Task instructions: In the copy you make, keep each entry exactly as it is and leave out all images.

----------------

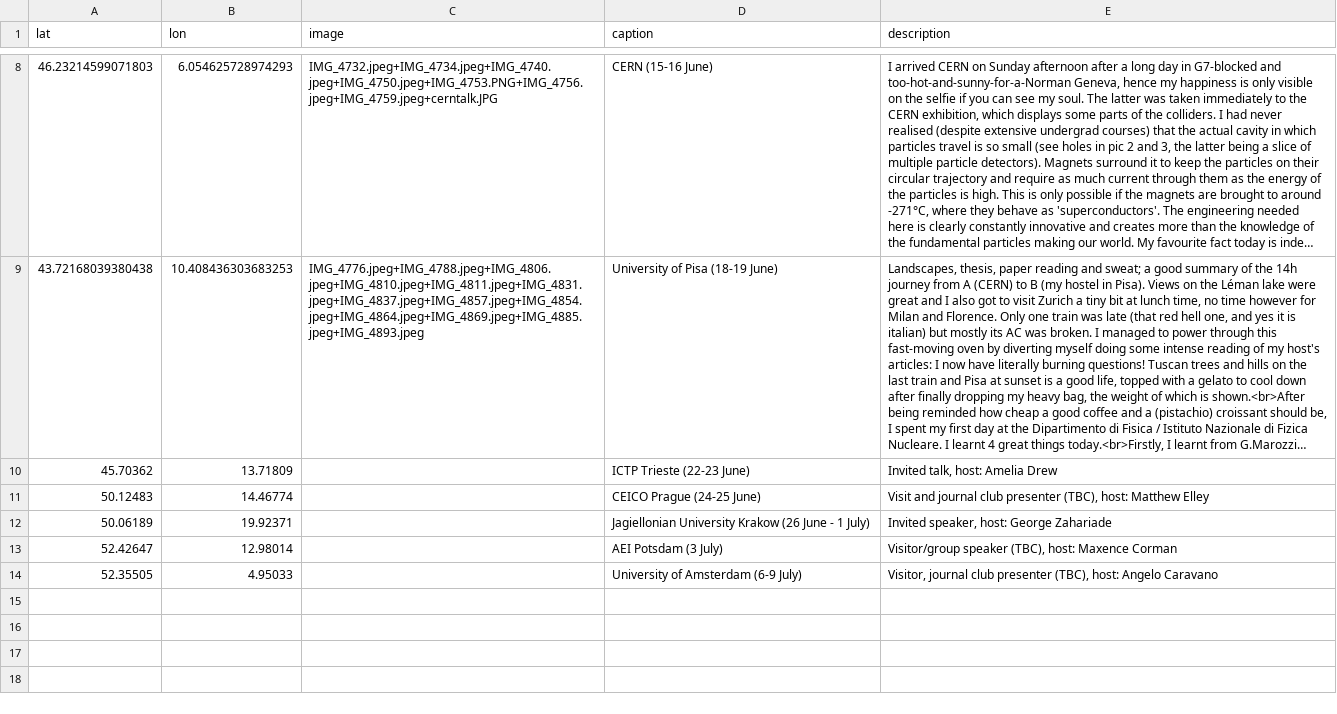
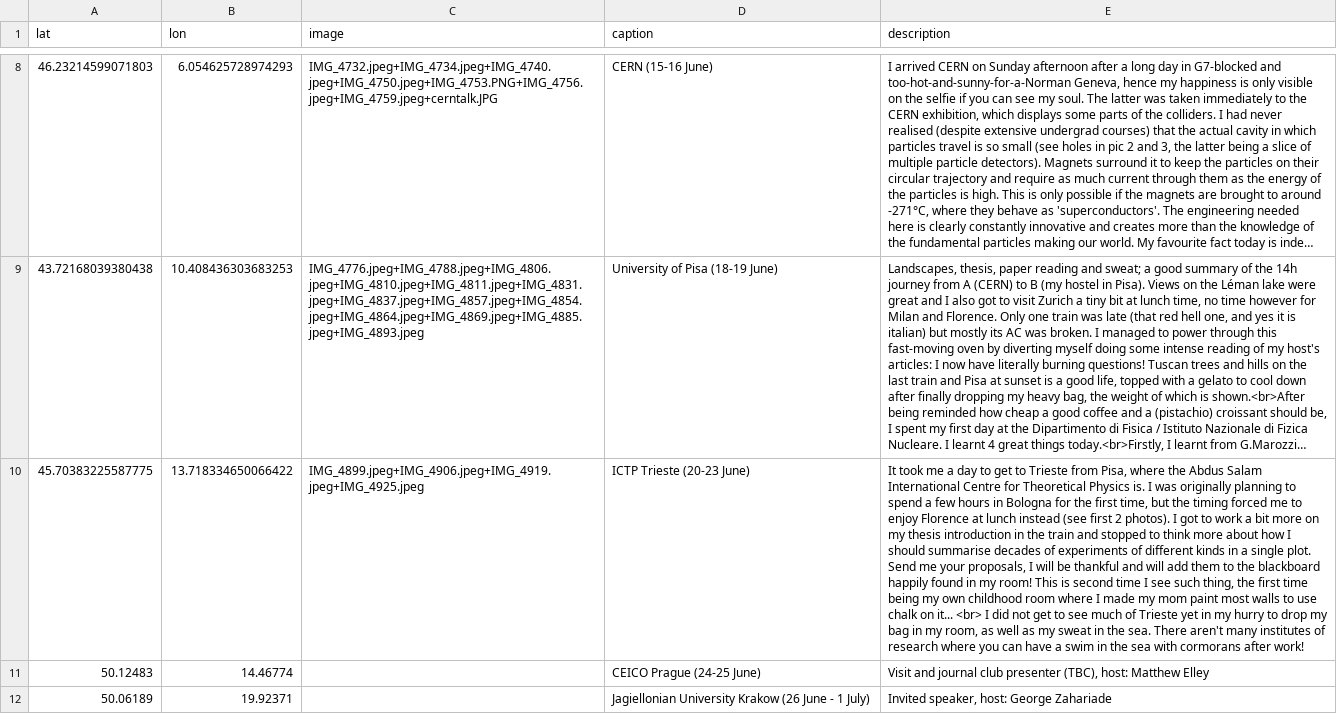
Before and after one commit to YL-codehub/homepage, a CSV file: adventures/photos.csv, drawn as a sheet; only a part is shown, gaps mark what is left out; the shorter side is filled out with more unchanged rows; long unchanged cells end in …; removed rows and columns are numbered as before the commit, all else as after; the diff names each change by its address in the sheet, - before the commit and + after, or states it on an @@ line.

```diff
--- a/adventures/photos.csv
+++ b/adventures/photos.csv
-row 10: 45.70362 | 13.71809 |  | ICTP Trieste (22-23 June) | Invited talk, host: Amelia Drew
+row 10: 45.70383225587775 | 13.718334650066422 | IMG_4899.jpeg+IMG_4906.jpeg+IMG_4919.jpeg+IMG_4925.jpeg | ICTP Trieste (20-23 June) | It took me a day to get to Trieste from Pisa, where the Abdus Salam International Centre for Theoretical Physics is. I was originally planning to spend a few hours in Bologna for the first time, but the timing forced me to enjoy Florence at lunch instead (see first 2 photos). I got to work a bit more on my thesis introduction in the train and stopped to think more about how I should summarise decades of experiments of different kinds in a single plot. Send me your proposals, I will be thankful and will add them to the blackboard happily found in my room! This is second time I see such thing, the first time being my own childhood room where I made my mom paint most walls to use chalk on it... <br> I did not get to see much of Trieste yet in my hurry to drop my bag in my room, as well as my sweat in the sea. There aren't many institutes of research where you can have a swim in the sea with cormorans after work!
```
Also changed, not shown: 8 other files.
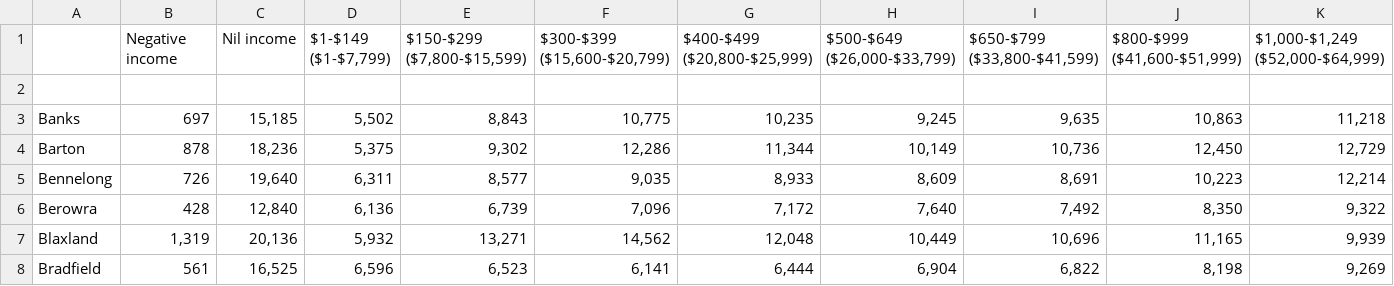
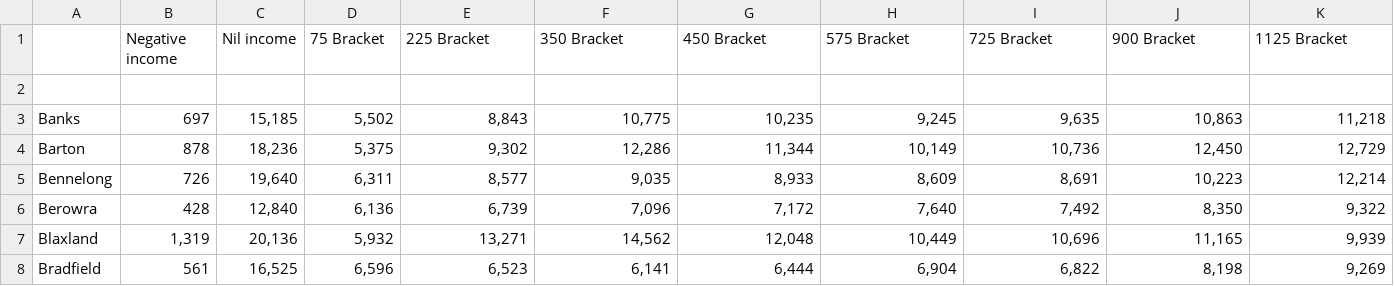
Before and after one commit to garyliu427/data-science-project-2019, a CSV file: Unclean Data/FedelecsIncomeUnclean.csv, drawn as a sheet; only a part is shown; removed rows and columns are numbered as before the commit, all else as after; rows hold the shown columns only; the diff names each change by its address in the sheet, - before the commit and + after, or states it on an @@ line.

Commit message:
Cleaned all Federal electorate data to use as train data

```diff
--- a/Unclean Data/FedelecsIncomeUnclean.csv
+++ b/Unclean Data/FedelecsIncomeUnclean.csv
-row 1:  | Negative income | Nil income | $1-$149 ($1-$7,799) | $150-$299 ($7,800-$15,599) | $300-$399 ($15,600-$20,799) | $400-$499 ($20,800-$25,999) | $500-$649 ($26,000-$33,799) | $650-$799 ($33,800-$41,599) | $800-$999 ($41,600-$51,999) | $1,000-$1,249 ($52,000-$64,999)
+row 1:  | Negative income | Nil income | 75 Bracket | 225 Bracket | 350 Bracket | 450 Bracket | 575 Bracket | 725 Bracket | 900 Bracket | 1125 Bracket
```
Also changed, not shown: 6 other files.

----------------

Answer box:
Before and after one commit to YL-codehub/homepage, a CSV file: adventures/photos.csv, drawn as a sheet; only a part is shown, gaps mark what is left out; the shorter side is filled out with more unchanged rows; long unchanged cells end in …; removed rows and columns are numbered as before the commit, all else as after; the diff names each change by its address in the sheet, - before the commit and + after, or states it on an @@ line.

```diff
--- a/adventures/photos.csv
+++ b/adventures/photos.csv
-row 10: 45.70362 | 13.71809 |  | ICTP Trieste (22-23 June) | Invited talk, host: Amelia Drew
+row 10: 45.70383225587775 | 13.718334650066422 | IMG_4899.jpeg+IMG_4906.jpeg+IMG_4919.jpeg+IMG_4925.jpeg | ICTP Trieste (20-23 June) | It took me a day to get to Trieste from Pisa, where the Abdus Salam International Centre for Theoretical Physics is. I was originally planning to spend a few hours in Bologna for the first time, but the timing forced me to enjoy Florence at lunch instead (see first 2 photos). I got to work a bit more on my thesis introduction in the train and stopped to think more about how I should summarise decades of experiments of different kinds in a single plot. Send me your proposals, I will be thankful and will add them to the blackboard happily found in my room! This is second time I see such thing, the first time being my own childhood room where I made my mom paint most walls to use chalk on it... <br> I did not get to see much of Trieste yet in my hurry to drop my bag in my room, as well as my sweat in the sea. There aren't many institutes of research where you can have a swim in the sea with cormorans after work!
```
Also changed, not shown: 8 other files.
Before and after one commit to garyliu427/data-science-project-2019, a CSV file: Unclean Data/FedelecsIncomeUnclean.csv, drawn as a sheet; only a part is shown; removed rows and columns are numbered as before the commit, all else as after; rows hold the shown columns only; the diff names each change by its address in the sheet, - before the commit and + after, or states it on an @@ line.

Commit message:
Cleaned all Federal electorate data to use as train data

```diff
--- a/Unclean Data/FedelecsIncomeUnclean.csv
+++ b/Unclean Data/FedelecsIncomeUnclean.csv
-row 1:  | Negative income | Nil income | $1-$149 ($1-$7,799) | $150-$299 ($7,800-$15,599) | $300-$399 ($15,600-$20,799) | $400-$499 ($20,800-$25,999) | $500-$649 ($26,000-$33,799) | $650-$799 ($33,800-$41,599) | $800-$999 ($41,600-$51,999) | $1,000-$1,249 ($52,000-$64,999)
+row 1:  | Negative income | Nil income | 75 Bracket | 225 Bracket | 350 Bracket | 450 Bracket | 575 Bracket | 725 Bracket | 900 Bracket | 1125 Bracket
```
Also changed, not shown: 6 other files.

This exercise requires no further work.